▶ About this task: Once the pictures have been excluded, set down each remaining entry word for word.

▶ Data to process:
>>>>
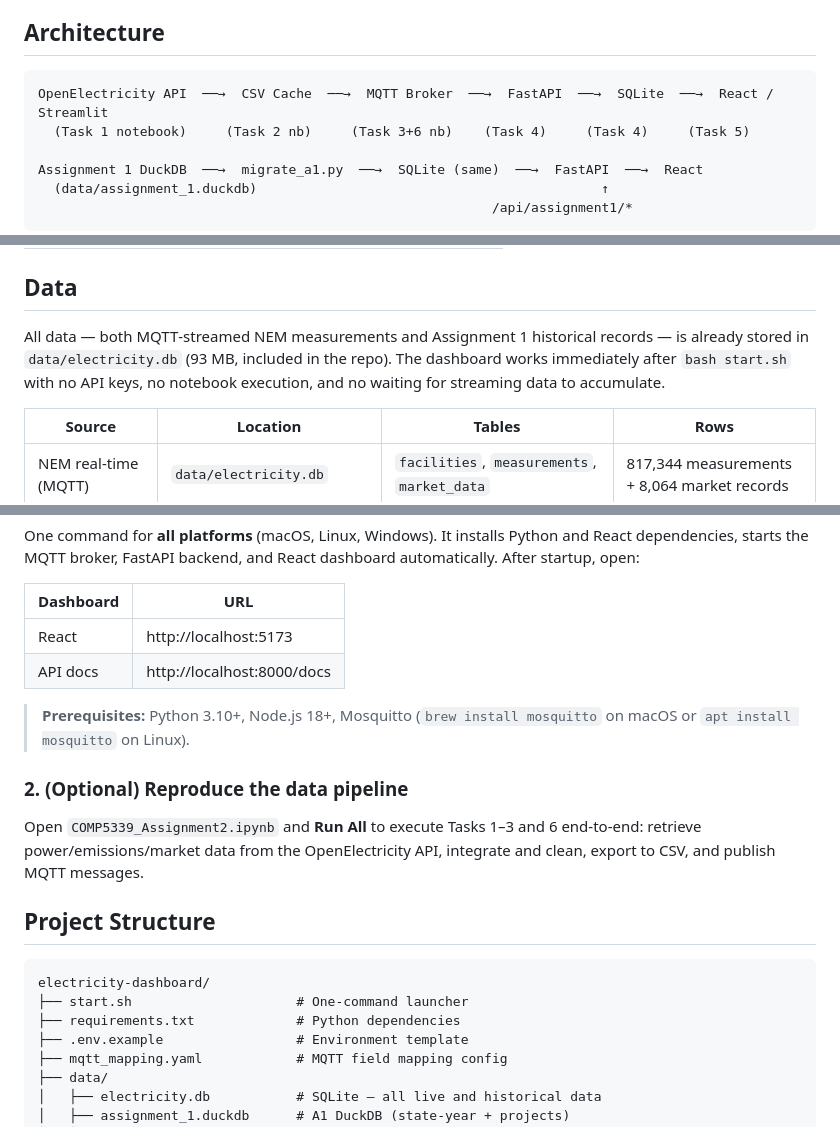
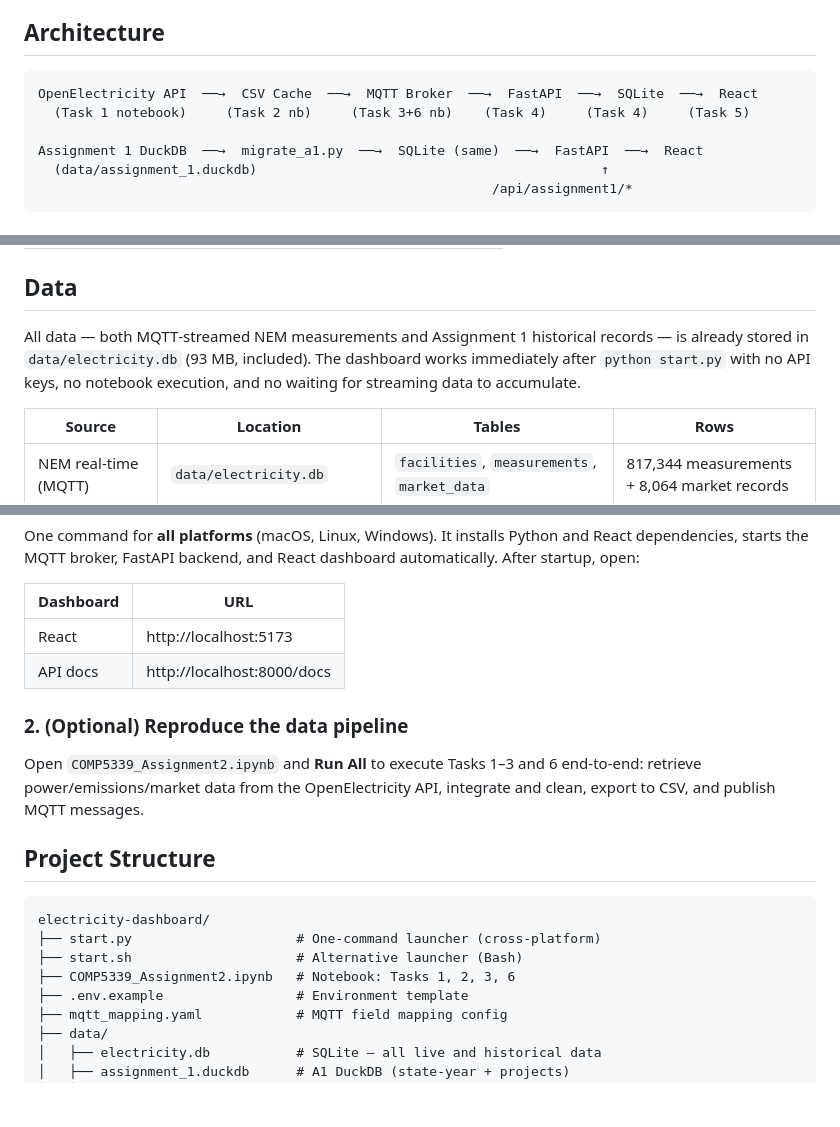
Before and after one commit to lzzzhh/electricity-dashboard, a Markdown page: README.md, 3 parts joined by grey strips. Drawn GitHub-style; blank space fills up the shorter version.

Commit message:
docs: final README polish — python start.py, cross-platform

````diff
--- a/README.md
+++ b/README.md
@@ -5,7 +5,7 @@
 ## Architecture
 
 ```
-OpenElectricity API  ──→  CSV Cache  ──→  MQTT Broker  ──→  FastAPI  ──→  SQLite  ──→  React / Streamlit
+OpenElectricity API  ──→  CSV Cache  ──→  MQTT Broker  ──→  FastAPI  ──→  SQLite  ──→  React
   (Task 1 notebook)     (Task 2 nb)     (Task 3+6 nb)    (Task 4)     (Task 4)     (Task 5)
 
 Assignment 1 DuckDB  ──→  migrate_a1.py  ──→  SQLite (same)  ──→  FastAPI  ──→  React
@@ -21,7 +21,7 @@ Assignment 1 DuckDB  ──→  migrate_a1.py  ──→  SQLite (same)  ──
 
 ## Data
 
-All data — both MQTT‑streamed NEM measurements and Assignment 1 historical records — is already stored in `data/electricity.db` (93 MB, included in the repo). The dashboard works immediately after `bash start.sh` with no API keys, no notebook execution, and no waiting for streaming data to accumulate.
+All data — both MQTT‑streamed NEM measurements and Assignment 1 historical records — is already stored in `data/electricity.db` (93 MB, included). The dashboard works immediately after `python start.py` with no API keys, no notebook execution, and no waiting for streaming data to accumulate.
 
 | Source | Location | Tables | Rows |
 |--------|----------|--------|------|
@@ -51,8 +51,6 @@ One command for **all platforms** (macOS, Linux, Windows). It installs Python an
 | React | http://localhost:5173 |
 | API docs | http://localhost:8000/docs |
 
-> **Prerequisites:** Python 3.10+, Node.js 18+, Mosquitto (`brew install mosquitto` on macOS or `apt install mosquitto` on Linux).
-
 ### 2. (Optional) Reproduce the data pipeline
 
 Open `COMP5339_Assignment2.ipynb` and **Run All** to execute Tasks 1–3 and 6 end-to-end: retrieve power/emissions/market data from the OpenElectricity API, integrate and clean, export to CSV, and publish MQTT messages.
@@ -61,8 +59,9 @@ Open `COMP5339_Assignment2.ipynb` and **Run All** to execute Tasks 1–3 and 6 e
 
 ```
 electricity-dashboard/
-├── start.sh                     # One-command launcher
-├── requirements.txt             # Python dependencies
+├── start.py                     # One-command launcher (cross-platform)
+├── start.sh                     # Alternative launcher (Bash)
+├── COMP5339_Assignment2.ipynb   # Notebook: Tasks 1, 2, 3, 6
 ├── .env.example                 # Environment template
 ├── mqtt_mapping.yaml            # MQTT field mapping config
 ├── data/
````
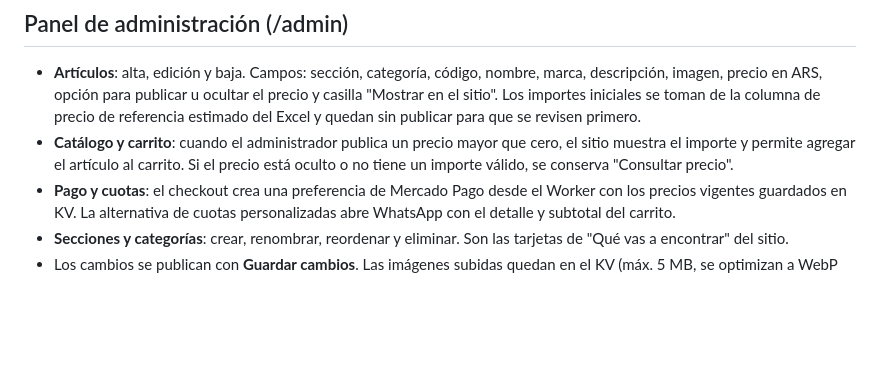
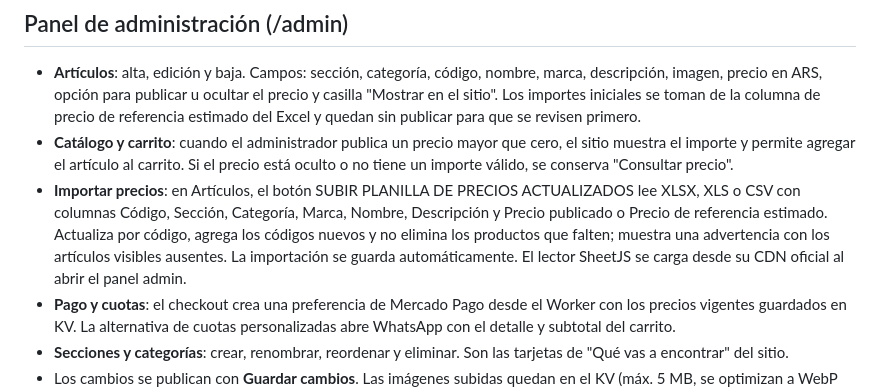
Before and after one commit to cmartinrodriguez229-code/murador-equipamientos, a Markdown page: README.md, the part around the change. Rendered like a GitHub page; blank space fills up the shorter version.

```diff
--- a/README.md
+++ b/README.md
@@ -25,6 +25,7 @@ Proyecto separado de DECANTS PARANÁ. Base inicial de 63 códigos extraídos del
 ## Panel de administración (/admin)
 - **Artículos**: alta, edición y baja. Campos: sección, categoría, código, nombre, marca, descripción, imagen, precio en ARS, opción para publicar u ocultar el precio y casilla "Mostrar en el sitio". Los importes iniciales se toman de la columna de precio de referencia estimado del Excel y quedan sin publicar para que se revisen primero.
 - **Catálogo y carrito**: cuando el administrador publica un precio mayor que cero, el sitio muestra el importe y permite agregar el artículo al carrito. Si el precio está oculto o no tiene un importe válido, se conserva "Consultar precio".
+- **Importar precios**: en Artículos, el botón SUBIR PLANILLA DE PRECIOS ACTUALIZADOS lee XLSX, XLS o CSV con columnas Código, Sección, Categoría, Marca, Nombre, Descripción y Precio publicado o Precio de referencia estimado. Actualiza por código, agrega los códigos nuevos y no elimina los productos que falten; muestra una advertencia con los artículos visibles ausentes. La importación se guarda automáticamente. El lector SheetJS se carga desde su CDN oficial al abrir el panel admin.
 - **Pago y cuotas**: el checkout crea una preferencia de Mercado Pago desde el Worker con los precios vigentes guardados en KV. La alternativa de cuotas personalizadas abre WhatsApp con el detalle y subtotal del carrito.
 - **Secciones y categorías**: crear, renombrar, reordenar y eliminar. Son las tarjetas de "Qué vas a encontrar" del sitio.
 - Los cambios se publican con **Guardar cambios**. Las imágenes subidas quedan en el KV (máx. 5 MB, se optimizan a WebP en el navegador).
```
<<<<
▶ Result for this exercise:
Before and after one commit to lzzzhh/electricity-dashboard, a Markdown page: README.md, 3 parts joined by grey strips. Drawn GitHub-style; blank space fills up the shorter version.

Commit message:
docs: final README polish — python start.py, cross-platform

````diff
--- a/README.md
+++ b/README.md
@@ -5,7 +5,7 @@
 ## Architecture
 
 ```
-OpenElectricity API  ──→  CSV Cache  ──→  MQTT Broker  ──→  FastAPI  ──→  SQLite  ──→  React / Streamlit
+OpenElectricity API  ──→  CSV Cache  ──→  MQTT Broker  ──→  FastAPI  ──→  SQLite  ──→  React
   (Task 1 notebook)     (Task 2 nb)     (Task 3+6 nb)    (Task 4)     (Task 4)     (Task 5)
 
 Assignment 1 DuckDB  ──→  migrate_a1.py  ──→  SQLite (same)  ──→  FastAPI  ──→  React
@@ -21,7 +21,7 @@ Assignment 1 DuckDB  ──→  migrate_a1.py  ──→  SQLite (same)  ──
 
 ## Data
 
-All data — both MQTT‑streamed NEM measurements and Assignment 1 historical records — is already stored in `data/electricity.db` (93 MB, included in the repo). The dashboard works immediately after `bash start.sh` with no API keys, no notebook execution, and no waiting for streaming data to accumulate.
+All data — both MQTT‑streamed NEM measurements and Assignment 1 historical records — is already stored in `data/electricity.db` (93 MB, included). The dashboard works immediately after `python start.py` with no API keys, no notebook execution, and no waiting for streaming data to accumulate.
 
 | Source | Location | Tables | Rows |
 |--------|----------|--------|------|
@@ -51,8 +51,6 @@ One command for **all platforms** (macOS, Linux, Windows). It installs Python an
 | React | http://localhost:5173 |
 | API docs | http://localhost:8000/docs |
 
-> **Prerequisites:** Python 3.10+, Node.js 18+, Mosquitto (`brew install mosquitto` on macOS or `apt install mosquitto` on Linux).
-
 ### 2. (Optional) Reproduce the data pipeline
 
 Open `COMP5339_Assignment2.ipynb` and **Run All** to execute Tasks 1–3 and 6 end-to-end: retrieve power/emissions/market data from the OpenElectricity API, integrate and clean, export to CSV, and publish MQTT messages.
@@ -61,8 +59,9 @@ Open `COMP5339_Assignment2.ipynb` and **Run All** to execute Tasks 1–3 and 6 e
 
 ```
 electricity-dashboard/
-├── start.sh                     # One-command launcher
-├── requirements.txt             # Python dependencies
+├── start.py                     # One-command launcher (cross-platform)
+├── start.sh                     # Alternative launcher (Bash)
+├── COMP5339_Assignment2.ipynb   # Notebook: Tasks 1, 2, 3, 6
 ├── .env.example                 # Environment template
 ├── mqtt_mapping.yaml            # MQTT field mapping config
 ├── data/
````
Before and after one commit to cmartinrodriguez229-code/murador-equipamientos, a Markdown page: README.md, the part around the change. Rendered like a GitHub page; blank space fills up the shorter version.

```diff
--- a/README.md
+++ b/README.md
@@ -25,6 +25,7 @@ Proyecto separado de DECANTS PARANÁ. Base inicial de 63 códigos extraídos del
 ## Panel de administración (/admin)
 - **Artículos**: alta, edición y baja. Campos: sección, categoría, código, nombre, marca, descripción, imagen, precio en ARS, opción para publicar u ocultar el precio y casilla "Mostrar en el sitio". Los importes iniciales se toman de la columna de precio de referencia estimado del Excel y quedan sin publicar para que se revisen primero.
 - **Catálogo y carrito**: cuando el administrador publica un precio mayor que cero, el sitio muestra el importe y permite agregar el artículo al carrito. Si el precio está oculto o no tiene un importe válido, se conserva "Consultar precio".
+- **Importar precios**: en Artículos, el botón SUBIR PLANILLA DE PRECIOS ACTUALIZADOS lee XLSX, XLS o CSV con columnas Código, Sección, Categoría, Marca, Nombre, Descripción y Precio publicado o Precio de referencia estimado. Actualiza por código, agrega los códigos nuevos y no elimina los productos que falten; muestra una advertencia con los artículos visibles ausentes. La importación se guarda automáticamente. El lector SheetJS se carga desde su CDN oficial al abrir el panel admin.
 - **Pago y cuotas**: el checkout crea una preferencia de Mercado Pago desde el Worker con los precios vigentes guardados en KV. La alternativa de cuotas personalizadas abre WhatsApp con el detalle y subtotal del carrito.
 - **Secciones y categorías**: crear, renombrar, reordenar y eliminar. Son las tarjetas de "Qué vas a encontrar" del sitio.
 - Los cambios se publican con **Guardar cambios**. Las imágenes subidas quedan en el KV (máx. 5 MB, se optimizan a WebP en el navegador).
```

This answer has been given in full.